The entries below must be copied exactly as they are.

------ Records for the task

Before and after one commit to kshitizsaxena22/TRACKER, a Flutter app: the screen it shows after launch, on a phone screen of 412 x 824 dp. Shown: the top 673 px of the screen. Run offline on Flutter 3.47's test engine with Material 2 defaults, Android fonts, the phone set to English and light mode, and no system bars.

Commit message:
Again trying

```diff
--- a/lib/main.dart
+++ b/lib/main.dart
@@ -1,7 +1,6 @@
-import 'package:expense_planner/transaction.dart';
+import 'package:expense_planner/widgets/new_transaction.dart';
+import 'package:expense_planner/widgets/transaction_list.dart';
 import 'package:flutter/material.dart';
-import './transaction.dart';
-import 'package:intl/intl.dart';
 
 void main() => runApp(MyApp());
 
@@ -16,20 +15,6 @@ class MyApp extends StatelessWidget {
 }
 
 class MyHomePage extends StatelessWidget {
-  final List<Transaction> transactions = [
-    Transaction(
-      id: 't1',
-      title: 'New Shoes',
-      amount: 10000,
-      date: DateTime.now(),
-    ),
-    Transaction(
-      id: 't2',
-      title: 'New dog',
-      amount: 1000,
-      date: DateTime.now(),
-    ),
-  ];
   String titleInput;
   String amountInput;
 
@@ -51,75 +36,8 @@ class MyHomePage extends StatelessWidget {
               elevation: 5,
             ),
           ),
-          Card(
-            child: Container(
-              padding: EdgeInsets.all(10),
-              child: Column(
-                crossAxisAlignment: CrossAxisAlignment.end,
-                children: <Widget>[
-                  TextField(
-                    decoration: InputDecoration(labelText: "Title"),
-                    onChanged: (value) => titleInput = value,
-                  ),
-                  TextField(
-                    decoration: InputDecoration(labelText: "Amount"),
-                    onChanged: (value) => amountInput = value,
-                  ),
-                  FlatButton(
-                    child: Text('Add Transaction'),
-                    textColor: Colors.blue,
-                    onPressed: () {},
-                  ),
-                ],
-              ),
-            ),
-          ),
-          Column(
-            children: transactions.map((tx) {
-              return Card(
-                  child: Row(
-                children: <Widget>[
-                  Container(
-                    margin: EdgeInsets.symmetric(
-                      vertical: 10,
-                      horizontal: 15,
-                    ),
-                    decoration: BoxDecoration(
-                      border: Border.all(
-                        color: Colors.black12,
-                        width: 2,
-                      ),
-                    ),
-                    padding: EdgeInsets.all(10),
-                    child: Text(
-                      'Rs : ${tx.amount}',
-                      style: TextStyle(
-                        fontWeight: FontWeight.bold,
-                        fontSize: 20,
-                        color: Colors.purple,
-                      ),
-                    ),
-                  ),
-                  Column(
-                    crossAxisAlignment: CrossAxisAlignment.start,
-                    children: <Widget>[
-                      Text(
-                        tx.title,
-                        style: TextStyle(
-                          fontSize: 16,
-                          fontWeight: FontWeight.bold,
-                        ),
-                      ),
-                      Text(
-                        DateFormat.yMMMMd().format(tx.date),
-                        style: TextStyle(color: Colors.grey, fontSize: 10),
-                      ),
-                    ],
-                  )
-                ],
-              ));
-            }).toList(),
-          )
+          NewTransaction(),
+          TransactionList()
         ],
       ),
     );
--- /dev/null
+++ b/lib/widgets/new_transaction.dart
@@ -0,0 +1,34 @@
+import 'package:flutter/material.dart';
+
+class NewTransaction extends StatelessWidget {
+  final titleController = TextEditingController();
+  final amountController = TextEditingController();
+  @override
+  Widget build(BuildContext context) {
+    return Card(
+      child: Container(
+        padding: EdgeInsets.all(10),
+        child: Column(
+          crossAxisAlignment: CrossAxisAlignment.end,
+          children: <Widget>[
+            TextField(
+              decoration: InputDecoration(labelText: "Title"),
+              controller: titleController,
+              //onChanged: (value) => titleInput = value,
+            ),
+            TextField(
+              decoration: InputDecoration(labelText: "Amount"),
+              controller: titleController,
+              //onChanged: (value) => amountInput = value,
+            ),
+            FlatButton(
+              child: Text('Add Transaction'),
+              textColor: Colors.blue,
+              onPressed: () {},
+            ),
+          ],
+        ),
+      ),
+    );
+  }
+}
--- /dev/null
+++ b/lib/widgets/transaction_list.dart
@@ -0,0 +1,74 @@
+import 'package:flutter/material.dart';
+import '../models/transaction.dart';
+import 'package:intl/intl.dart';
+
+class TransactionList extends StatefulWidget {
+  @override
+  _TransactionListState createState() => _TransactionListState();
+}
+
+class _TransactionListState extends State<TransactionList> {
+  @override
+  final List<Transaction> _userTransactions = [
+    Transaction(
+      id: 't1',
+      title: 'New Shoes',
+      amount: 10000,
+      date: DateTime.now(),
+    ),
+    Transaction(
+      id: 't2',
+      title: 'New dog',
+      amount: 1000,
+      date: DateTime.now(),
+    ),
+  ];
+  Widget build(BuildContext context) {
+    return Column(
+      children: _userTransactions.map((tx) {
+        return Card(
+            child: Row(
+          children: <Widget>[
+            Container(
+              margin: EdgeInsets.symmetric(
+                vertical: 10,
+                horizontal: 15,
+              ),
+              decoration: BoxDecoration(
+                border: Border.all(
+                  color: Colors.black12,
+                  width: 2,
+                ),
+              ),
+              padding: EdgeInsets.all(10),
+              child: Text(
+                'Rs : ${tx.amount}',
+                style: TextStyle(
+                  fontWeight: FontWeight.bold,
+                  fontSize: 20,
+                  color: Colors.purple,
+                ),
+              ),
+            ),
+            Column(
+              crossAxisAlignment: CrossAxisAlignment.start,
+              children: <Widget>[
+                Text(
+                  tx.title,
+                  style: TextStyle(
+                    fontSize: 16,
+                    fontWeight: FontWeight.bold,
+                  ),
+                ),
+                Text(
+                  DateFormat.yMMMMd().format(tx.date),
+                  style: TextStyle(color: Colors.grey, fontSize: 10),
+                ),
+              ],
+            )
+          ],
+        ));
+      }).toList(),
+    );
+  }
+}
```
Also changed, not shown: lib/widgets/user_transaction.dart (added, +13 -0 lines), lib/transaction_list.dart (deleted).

------------

Reply
Before and after one commit to kshitizsaxena22/TRACKER, a Flutter app: the screen it shows after launch, on a phone screen of 412 x 824 dp. Shown: the top 673 px of the screen. Run offline on Flutter 3.47's test engine with Material 2 defaults, Android fonts, the phone set to English and light mode, and no system bars.

Commit message:
Again trying

```diff
--- a/lib/main.dart
+++ b/lib/main.dart
@@ -1,7 +1,6 @@
-import 'package:expense_planner/transaction.dart';
+import 'package:expense_planner/widgets/new_transaction.dart';
+import 'package:expense_planner/widgets/transaction_list.dart';
 import 'package:flutter/material.dart';
-import './transaction.dart';
-import 'package:intl/intl.dart';
 
 void main() => runApp(MyApp());
 
@@ -16,20 +15,6 @@ class MyApp extends StatelessWidget {
 }
 
 class MyHomePage extends StatelessWidget {
-  final List<Transaction> transactions = [
-    Transaction(
-      id: 't1',
-      title: 'New Shoes',
-      amount: 10000,
-      date: DateTime.now(),
-    ),
-    Transaction(
-      id: 't2',
-      title: 'New dog',
-      amount: 1000,
-      date: DateTime.now(),
-    ),
-  ];
   String titleInput;
   String amountInput;
 
@@ -51,75 +36,8 @@ class MyHomePage extends StatelessWidget {
               elevation: 5,
             ),
           ),
-          Card(
-            child: Container(
-              padding: EdgeInsets.all(10),
-              child: Column(
-                crossAxisAlignment: CrossAxisAlignment.end,
-                children: <Widget>[
-                  TextField(
-                    decoration: InputDecoration(labelText: "Title"),
-                    onChanged: (value) => titleInput = value,
-                  ),
-                  TextField(
-                    decoration: InputDecoration(labelText: "Amount"),
-                    onChanged: (value) => amountInput = value,
-                  ),
-                  FlatButton(
-                    child: Text('Add Transaction'),
-                    textColor: Colors.blue,
-                    onPressed: () {},
-                  ),
-                ],
-              ),
-            ),
-          ),
-          Column(
-            children: transactions.map((tx) {
-              return Card(
-                  child: Row(
-                children: <Widget>[
-                  Container(
-                    margin: EdgeInsets.symmetric(
-                      vertical: 10,
-                      horizontal: 15,
-                    ),
-                    decoration: BoxDecoration(
-                      border: Border.all(
-                        color: Colors.black12,
-                        width: 2,
-                      ),
-                    ),
-                    padding: EdgeInsets.all(10),
-                    child: Text(
-                      'Rs : ${tx.amount}',
-                      style: TextStyle(
-                        fontWeight: FontWeight.bold,
-                        fontSize: 20,
-                        color: Colors.purple,
-                      ),
-                    ),
-                  ),
-                  Column(
-                    crossAxisAlignment: CrossAxisAlignment.start,
-                    children: <Widget>[
-                      Text(
-                        tx.title,
-                        style: TextStyle(
-                          fontSize: 16,
-                          fontWeight: FontWeight.bold,
-                        ),
-                      ),
-                      Text(
-                        DateFormat.yMMMMd().format(tx.date),
-                        style: TextStyle(color: Colors.grey, fontSize: 10),
-                      ),
-                    ],
-                  )
-                ],
-              ));
-            }).toList(),
-          )
+          NewTransaction(),
+          TransactionList()
         ],
       ),
     );
--- /dev/null
+++ b/lib/widgets/new_transaction.dart
@@ -0,0 +1,34 @@
+import 'package:flutter/material.dart';
+
+class NewTransaction extends StatelessWidget {
+  final titleController = TextEditingController();
+  final amountController = TextEditingController();
+  @override
+  Widget build(BuildContext context) {
+    return Card(
+      child: Container(
+        padding: EdgeInsets.all(10),
+        child: Column(
+          crossAxisAlignment: CrossAxisAlignment.end,
+          children: <Widget>[
+            TextField(
+              decoration: InputDecoration(labelText: "Title"),
+              controller: titleController,
+              //onChanged: (value) => titleInput = value,
+            ),
+            TextField(
+              decoration: InputDecoration(labelText: "Amount"),
+              controller: titleController,
+              //onChanged: (value) => amountInput = value,
+            ),
+            FlatButton(
+              child: Text('Add Transaction'),
+              textColor: Colors.blue,
+              onPressed: () {},
+            ),
+          ],
+        ),
+      ),
+    );
+  }
+}
--- /dev/null
+++ b/lib/widgets/transaction_list.dart
@@ -0,0 +1,74 @@
+import 'package:flutter/material.dart';
+import '../models/transaction.dart';
+import 'package:intl/intl.dart';
+
+class TransactionList extends StatefulWidget {
+  @override
+  _TransactionListState createState() => _TransactionListState();
+}
+
+class _TransactionListState extends State<TransactionList> {
+  @override
+  final List<Transaction> _userTransactions = [
+    Transaction(
+      id: 't1',
+      title: 'New Shoes',
+      amount: 10000,
+      date: DateTime.now(),
+    ),
+    Transaction(
+      id: 't2',
+      title: 'New dog',
+      amount: 1000,
+      date: DateTime.now(),
+    ),
+  ];
+  Widget build(BuildContext context) {
+    return Column(
+      children: _userTransactions.map((tx) {
+        return Card(
+            child: Row(
+          children: <Widget>[
+            Container(
+              margin: EdgeInsets.symmetric(
+                vertical: 10,
+                horizontal: 15,
+              ),
+              decoration: BoxDecoration(
+                border: Border.all(
+                  color: Colors.black12,
+                  width: 2,
+                ),
+              ),
+              padding: EdgeInsets.all(10),
+              child: Text(
+                'Rs : ${tx.amount}',
+                style: TextStyle(
+                  fontWeight: FontWeight.bold,
+                  fontSize: 20,
+                  color: Colors.purple,
+                ),
+              ),
+            ),
+            Column(
+              crossAxisAlignment: CrossAxisAlignment.start,
+              children: <Widget>[
+                Text(
+                  tx.title,
+                  style: TextStyle(
+                    fontSize: 16,
+                    fontWeight: FontWeight.bold,
+                  ),
+                ),
+                Text(
+                  DateFormat.yMMMMd().format(tx.date),
+                  style: TextStyle(color: Colors.grey, fontSize: 10),
+                ),
+              ],
+            )
+          ],
+        ));
+      }).toList(),
+    );
+  }
+}
```
Also changed, not shown: lib/widgets/user_transaction.dart (added, +13 -0 lines), lib/transaction_list.dart (deleted).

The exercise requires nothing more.